- **What to do**
Write out each line of the material below once more, exactly as it appears.

- **Provided material**
[Start of section]
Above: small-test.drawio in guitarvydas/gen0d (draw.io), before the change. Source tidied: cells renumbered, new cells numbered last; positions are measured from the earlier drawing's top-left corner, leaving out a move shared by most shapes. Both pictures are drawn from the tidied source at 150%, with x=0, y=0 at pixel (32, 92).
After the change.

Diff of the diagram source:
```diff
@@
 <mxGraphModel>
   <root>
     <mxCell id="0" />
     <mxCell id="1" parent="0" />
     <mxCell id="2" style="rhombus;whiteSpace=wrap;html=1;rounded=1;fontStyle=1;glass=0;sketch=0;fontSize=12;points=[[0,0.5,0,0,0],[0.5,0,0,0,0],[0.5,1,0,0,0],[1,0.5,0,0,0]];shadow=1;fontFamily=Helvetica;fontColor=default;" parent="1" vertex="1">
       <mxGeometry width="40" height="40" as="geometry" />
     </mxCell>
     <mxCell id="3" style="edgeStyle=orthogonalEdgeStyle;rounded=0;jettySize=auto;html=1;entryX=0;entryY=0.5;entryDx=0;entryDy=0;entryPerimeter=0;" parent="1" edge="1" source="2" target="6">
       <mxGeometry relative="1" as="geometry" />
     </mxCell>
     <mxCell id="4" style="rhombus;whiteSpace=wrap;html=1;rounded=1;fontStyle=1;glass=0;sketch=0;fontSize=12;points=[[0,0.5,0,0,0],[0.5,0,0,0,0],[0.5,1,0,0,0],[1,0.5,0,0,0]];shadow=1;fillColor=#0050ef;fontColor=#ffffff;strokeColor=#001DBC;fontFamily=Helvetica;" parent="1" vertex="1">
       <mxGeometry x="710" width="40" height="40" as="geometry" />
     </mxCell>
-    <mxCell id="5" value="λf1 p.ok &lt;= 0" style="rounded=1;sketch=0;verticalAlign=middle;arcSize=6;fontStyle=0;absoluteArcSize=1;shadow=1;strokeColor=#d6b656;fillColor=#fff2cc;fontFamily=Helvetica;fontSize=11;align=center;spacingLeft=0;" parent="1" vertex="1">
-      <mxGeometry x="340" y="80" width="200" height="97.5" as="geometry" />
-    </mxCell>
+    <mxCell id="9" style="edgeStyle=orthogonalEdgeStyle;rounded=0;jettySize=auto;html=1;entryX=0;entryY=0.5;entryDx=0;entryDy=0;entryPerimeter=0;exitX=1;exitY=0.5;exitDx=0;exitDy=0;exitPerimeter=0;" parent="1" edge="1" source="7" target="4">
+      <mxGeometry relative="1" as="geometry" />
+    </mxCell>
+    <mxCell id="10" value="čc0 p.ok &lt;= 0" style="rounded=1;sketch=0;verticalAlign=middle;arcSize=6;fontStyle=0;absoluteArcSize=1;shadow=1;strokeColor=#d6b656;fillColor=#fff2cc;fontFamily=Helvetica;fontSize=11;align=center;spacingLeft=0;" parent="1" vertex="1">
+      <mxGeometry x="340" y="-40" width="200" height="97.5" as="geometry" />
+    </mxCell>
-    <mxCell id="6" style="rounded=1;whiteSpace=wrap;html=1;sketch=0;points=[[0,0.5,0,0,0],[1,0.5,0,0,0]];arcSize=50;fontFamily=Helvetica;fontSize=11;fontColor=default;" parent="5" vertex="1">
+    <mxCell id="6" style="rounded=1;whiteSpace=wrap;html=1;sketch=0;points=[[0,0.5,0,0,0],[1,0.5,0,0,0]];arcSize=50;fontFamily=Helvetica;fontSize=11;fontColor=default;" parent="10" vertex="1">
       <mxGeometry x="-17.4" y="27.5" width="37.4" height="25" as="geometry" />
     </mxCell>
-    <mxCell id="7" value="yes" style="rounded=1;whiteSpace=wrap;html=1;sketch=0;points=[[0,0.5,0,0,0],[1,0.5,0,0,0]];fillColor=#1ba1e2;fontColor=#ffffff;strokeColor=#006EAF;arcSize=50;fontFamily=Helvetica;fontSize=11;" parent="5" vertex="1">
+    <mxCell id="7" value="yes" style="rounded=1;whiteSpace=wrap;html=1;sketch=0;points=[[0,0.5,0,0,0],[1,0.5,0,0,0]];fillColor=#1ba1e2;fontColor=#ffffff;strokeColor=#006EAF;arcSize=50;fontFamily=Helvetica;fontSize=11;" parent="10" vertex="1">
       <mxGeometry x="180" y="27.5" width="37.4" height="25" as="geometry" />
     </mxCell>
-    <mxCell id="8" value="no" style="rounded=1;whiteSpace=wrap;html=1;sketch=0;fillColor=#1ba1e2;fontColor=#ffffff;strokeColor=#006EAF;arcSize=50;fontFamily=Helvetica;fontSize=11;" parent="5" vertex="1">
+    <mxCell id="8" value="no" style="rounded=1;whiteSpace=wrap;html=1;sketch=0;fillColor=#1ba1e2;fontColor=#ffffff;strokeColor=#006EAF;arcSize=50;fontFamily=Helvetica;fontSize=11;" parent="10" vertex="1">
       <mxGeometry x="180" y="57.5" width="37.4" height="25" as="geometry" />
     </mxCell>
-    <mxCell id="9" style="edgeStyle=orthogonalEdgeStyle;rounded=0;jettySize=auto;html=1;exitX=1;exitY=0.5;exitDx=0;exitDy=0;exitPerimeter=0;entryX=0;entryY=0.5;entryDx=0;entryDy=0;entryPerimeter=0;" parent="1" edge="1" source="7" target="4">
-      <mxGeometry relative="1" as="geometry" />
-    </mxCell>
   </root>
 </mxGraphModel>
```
[End of section]
- **Solved problem**
Above: small-test.drawio in guitarvydas/gen0d (draw.io), before the change. Source tidied: cells renumbered, new cells numbered last; positions are measured from the earlier drawing's top-left corner, leaving out a move shared by most shapes. Both pictures are drawn from the tidied source at 150%, with x=0, y=0 at pixel (32, 92).
After the change.

Diff of the diagram source:
```diff
@@
 <mxGraphModel>
   <root>
     <mxCell id="0" />
     <mxCell id="1" parent="0" />
     <mxCell id="2" style="rhombus;whiteSpace=wrap;html=1;rounded=1;fontStyle=1;glass=0;sketch=0;fontSize=12;points=[[0,0.5,0,0,0],[0.5,0,0,0,0],[0.5,1,0,0,0],[1,0.5,0,0,0]];shadow=1;fontFamily=Helvetica;fontColor=default;" parent="1" vertex="1">
       <mxGeometry width="40" height="40" as="geometry" />
     </mxCell>
     <mxCell id="3" style="edgeStyle=orthogonalEdgeStyle;rounded=0;jettySize=auto;html=1;entryX=0;entryY=0.5;entryDx=0;entryDy=0;entryPerimeter=0;" parent="1" edge="1" source="2" target="6">
       <mxGeometry relative="1" as="geometry" />
     </mxCell>
     <mxCell id="4" style="rhombus;whiteSpace=wrap;html=1;rounded=1;fontStyle=1;glass=0;sketch=0;fontSize=12;points=[[0,0.5,0,0,0],[0.5,0,0,0,0],[0.5,1,0,0,0],[1,0.5,0,0,0]];shadow=1;fillColor=#0050ef;fontColor=#ffffff;strokeColor=#001DBC;fontFamily=Helvetica;" parent="1" vertex="1">
       <mxGeometry x="710" width="40" height="40" as="geometry" />
     </mxCell>
-    <mxCell id="5" value="λf1 p.ok &lt;= 0" style="rounded=1;sketch=0;verticalAlign=middle;arcSize=6;fontStyle=0;absoluteArcSize=1;shadow=1;strokeColor=#d6b656;fillColor=#fff2cc;fontFamily=Helvetica;fontSize=11;align=center;spacingLeft=0;" parent="1" vertex="1">
-      <mxGeometry x="340" y="80" width="200" height="97.5" as="geometry" />
-    </mxCell>
+    <mxCell id="9" style="edgeStyle=orthogonalEdgeStyle;rounded=0;jettySize=auto;html=1;entryX=0;entryY=0.5;entryDx=0;entryDy=0;entryPerimeter=0;exitX=1;exitY=0.5;exitDx=0;exitDy=0;exitPerimeter=0;" parent="1" edge="1" source="7" target="4">
+      <mxGeometry relative="1" as="geometry" />
+    </mxCell>
+    <mxCell id="10" value="čc0 p.ok &lt;= 0" style="rounded=1;sketch=0;verticalAlign=middle;arcSize=6;fontStyle=0;absoluteArcSize=1;shadow=1;strokeColor=#d6b656;fillColor=#fff2cc;fontFamily=Helvetica;fontSize=11;align=center;spacingLeft=0;" parent="1" vertex="1">
+      <mxGeometry x="340" y="-40" width="200" height="97.5" as="geometry" />
+    </mxCell>
-    <mxCell id="6" style="rounded=1;whiteSpace=wrap;html=1;sketch=0;points=[[0,0.5,0,0,0],[1,0.5,0,0,0]];arcSize=50;fontFamily=Helvetica;fontSize=11;fontColor=default;" parent="5" vertex="1">
+    <mxCell id="6" style="rounded=1;whiteSpace=wrap;html=1;sketch=0;points=[[0,0.5,0,0,0],[1,0.5,0,0,0]];arcSize=50;fontFamily=Helvetica;fontSize=11;fontColor=default;" parent="10" vertex="1">
       <mxGeometry x="-17.4" y="27.5" width="37.4" height="25" as="geometry" />
     </mxCell>
-    <mxCell id="7" value="yes" style="rounded=1;whiteSpace=wrap;html=1;sketch=0;points=[[0,0.5,0,0,0],[1,0.5,0,0,0]];fillColor=#1ba1e2;fontColor=#ffffff;strokeColor=#006EAF;arcSize=50;fontFamily=Helvetica;fontSize=11;" parent="5" vertex="1">
+    <mxCell id="7" value="yes" style="rounded=1;whiteSpace=wrap;html=1;sketch=0;points=[[0,0.5,0,0,0],[1,0.5,0,0,0]];fillColor=#1ba1e2;fontColor=#ffffff;strokeColor=#006EAF;arcSize=50;fontFamily=Helvetica;fontSize=11;" parent="10" vertex="1">
       <mxGeometry x="180" y="27.5" width="37.4" height="25" as="geometry" />
     </mxCell>
-    <mxCell id="8" value="no" style="rounded=1;whiteSpace=wrap;html=1;sketch=0;fillColor=#1ba1e2;fontColor=#ffffff;strokeColor=#006EAF;arcSize=50;fontFamily=Helvetica;fontSize=11;" parent="5" vertex="1">
+    <mxCell id="8" value="no" style="rounded=1;whiteSpace=wrap;html=1;sketch=0;fillColor=#1ba1e2;fontColor=#ffffff;strokeColor=#006EAF;arcSize=50;fontFamily=Helvetica;fontSize=11;" parent="10" vertex="1">
       <mxGeometry x="180" y="57.5" width="37.4" height="25" as="geometry" />
     </mxCell>
-    <mxCell id="9" style="edgeStyle=orthogonalEdgeStyle;rounded=0;jettySize=auto;html=1;exitX=1;exitY=0.5;exitDx=0;exitDy=0;exitPerimeter=0;entryX=0;entryY=0.5;entryDx=0;entryDy=0;entryPerimeter=0;" parent="1" edge="1" source="7" target="4">
-      <mxGeometry relative="1" as="geometry" />
-    </mxCell>
   </root>
 </mxGraphModel>
```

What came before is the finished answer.